DESCRIPTION OF THE TASK >>
A complete and exact copy of the entries below is the expected result.

Detected change data:
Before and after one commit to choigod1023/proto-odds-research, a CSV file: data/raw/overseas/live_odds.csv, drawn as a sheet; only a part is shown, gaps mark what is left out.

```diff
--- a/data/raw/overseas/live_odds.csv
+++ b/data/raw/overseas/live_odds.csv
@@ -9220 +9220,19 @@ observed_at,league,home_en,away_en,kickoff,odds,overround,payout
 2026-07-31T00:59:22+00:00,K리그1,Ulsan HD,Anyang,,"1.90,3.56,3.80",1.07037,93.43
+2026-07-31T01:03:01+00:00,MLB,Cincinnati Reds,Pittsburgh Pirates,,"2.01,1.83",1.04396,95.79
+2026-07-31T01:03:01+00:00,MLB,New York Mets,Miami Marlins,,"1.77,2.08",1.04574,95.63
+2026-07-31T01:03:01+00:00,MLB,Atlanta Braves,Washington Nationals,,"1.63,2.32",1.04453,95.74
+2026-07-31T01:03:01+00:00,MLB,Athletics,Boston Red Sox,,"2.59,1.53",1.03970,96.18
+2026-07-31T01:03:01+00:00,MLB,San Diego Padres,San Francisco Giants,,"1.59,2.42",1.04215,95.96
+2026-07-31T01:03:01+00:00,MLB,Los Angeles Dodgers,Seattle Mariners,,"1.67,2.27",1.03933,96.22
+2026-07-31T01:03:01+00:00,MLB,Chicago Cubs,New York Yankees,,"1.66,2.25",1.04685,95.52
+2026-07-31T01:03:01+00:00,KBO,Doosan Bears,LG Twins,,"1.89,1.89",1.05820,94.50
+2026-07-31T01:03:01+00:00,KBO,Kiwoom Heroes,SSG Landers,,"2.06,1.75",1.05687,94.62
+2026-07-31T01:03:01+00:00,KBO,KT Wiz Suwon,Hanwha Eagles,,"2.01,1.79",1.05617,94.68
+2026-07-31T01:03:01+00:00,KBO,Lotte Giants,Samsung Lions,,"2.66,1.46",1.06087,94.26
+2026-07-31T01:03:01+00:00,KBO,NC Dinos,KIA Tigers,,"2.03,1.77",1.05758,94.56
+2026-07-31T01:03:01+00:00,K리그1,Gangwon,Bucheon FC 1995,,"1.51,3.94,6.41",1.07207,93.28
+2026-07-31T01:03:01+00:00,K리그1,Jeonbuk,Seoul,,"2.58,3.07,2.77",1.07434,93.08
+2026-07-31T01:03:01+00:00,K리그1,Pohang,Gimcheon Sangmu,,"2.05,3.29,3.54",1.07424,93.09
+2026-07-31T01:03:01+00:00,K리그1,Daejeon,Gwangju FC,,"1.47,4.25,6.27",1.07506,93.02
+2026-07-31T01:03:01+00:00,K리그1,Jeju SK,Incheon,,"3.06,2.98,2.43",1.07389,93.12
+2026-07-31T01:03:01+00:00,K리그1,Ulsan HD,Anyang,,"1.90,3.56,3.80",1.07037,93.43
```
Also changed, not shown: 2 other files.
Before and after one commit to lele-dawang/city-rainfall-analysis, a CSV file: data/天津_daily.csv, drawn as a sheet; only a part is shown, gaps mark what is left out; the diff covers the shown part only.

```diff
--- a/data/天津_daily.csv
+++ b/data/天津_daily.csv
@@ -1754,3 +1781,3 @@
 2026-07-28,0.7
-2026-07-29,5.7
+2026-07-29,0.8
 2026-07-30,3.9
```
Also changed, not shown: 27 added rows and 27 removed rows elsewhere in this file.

EXERCISE SOLUTION >>
Before and after one commit to choigod1023/proto-odds-research, a CSV file: data/raw/overseas/live_odds.csv, drawn as a sheet; only a part is shown, gaps mark what is left out.

```diff
--- a/data/raw/overseas/live_odds.csv
+++ b/data/raw/overseas/live_odds.csv
@@ -9220 +9220,19 @@ observed_at,league,home_en,away_en,kickoff,odds,overround,payout
 2026-07-31T00:59:22+00:00,K리그1,Ulsan HD,Anyang,,"1.90,3.56,3.80",1.07037,93.43
+2026-07-31T01:03:01+00:00,MLB,Cincinnati Reds,Pittsburgh Pirates,,"2.01,1.83",1.04396,95.79
+2026-07-31T01:03:01+00:00,MLB,New York Mets,Miami Marlins,,"1.77,2.08",1.04574,95.63
+2026-07-31T01:03:01+00:00,MLB,Atlanta Braves,Washington Nationals,,"1.63,2.32",1.04453,95.74
+2026-07-31T01:03:01+00:00,MLB,Athletics,Boston Red Sox,,"2.59,1.53",1.03970,96.18
+2026-07-31T01:03:01+00:00,MLB,San Diego Padres,San Francisco Giants,,"1.59,2.42",1.04215,95.96
+2026-07-31T01:03:01+00:00,MLB,Los Angeles Dodgers,Seattle Mariners,,"1.67,2.27",1.03933,96.22
+2026-07-31T01:03:01+00:00,MLB,Chicago Cubs,New York Yankees,,"1.66,2.25",1.04685,95.52
+2026-07-31T01:03:01+00:00,KBO,Doosan Bears,LG Twins,,"1.89,1.89",1.05820,94.50
+2026-07-31T01:03:01+00:00,KBO,Kiwoom Heroes,SSG Landers,,"2.06,1.75",1.05687,94.62
+2026-07-31T01:03:01+00:00,KBO,KT Wiz Suwon,Hanwha Eagles,,"2.01,1.79",1.05617,94.68
+2026-07-31T01:03:01+00:00,KBO,Lotte Giants,Samsung Lions,,"2.66,1.46",1.06087,94.26
+2026-07-31T01:03:01+00:00,KBO,NC Dinos,KIA Tigers,,"2.03,1.77",1.05758,94.56
+2026-07-31T01:03:01+00:00,K리그1,Gangwon,Bucheon FC 1995,,"1.51,3.94,6.41",1.07207,93.28
+2026-07-31T01:03:01+00:00,K리그1,Jeonbuk,Seoul,,"2.58,3.07,2.77",1.07434,93.08
+2026-07-31T01:03:01+00:00,K리그1,Pohang,Gimcheon Sangmu,,"2.05,3.29,3.54",1.07424,93.09
+2026-07-31T01:03:01+00:00,K리그1,Daejeon,Gwangju FC,,"1.47,4.25,6.27",1.07506,93.02
+2026-07-31T01:03:01+00:00,K리그1,Jeju SK,Incheon,,"3.06,2.98,2.43",1.07389,93.12
+2026-07-31T01:03:01+00:00,K리그1,Ulsan HD,Anyang,,"1.90,3.56,3.80",1.07037,93.43
```
Also changed, not shown: 2 other files.
Before and after one commit to lele-dawang/city-rainfall-analysis, a CSV file: data/天津_daily.csv, drawn as a sheet; only a part is shown, gaps mark what is left out; the diff covers the shown part only.

```diff
--- a/data/天津_daily.csv
+++ b/data/天津_daily.csv
@@ -1754,3 +1781,3 @@
 2026-07-28,0.7
-2026-07-29,5.7
+2026-07-29,0.8
 2026-07-30,3.9
```
Also changed, not shown: 27 added rows and 27 removed rows elsewhere in this file.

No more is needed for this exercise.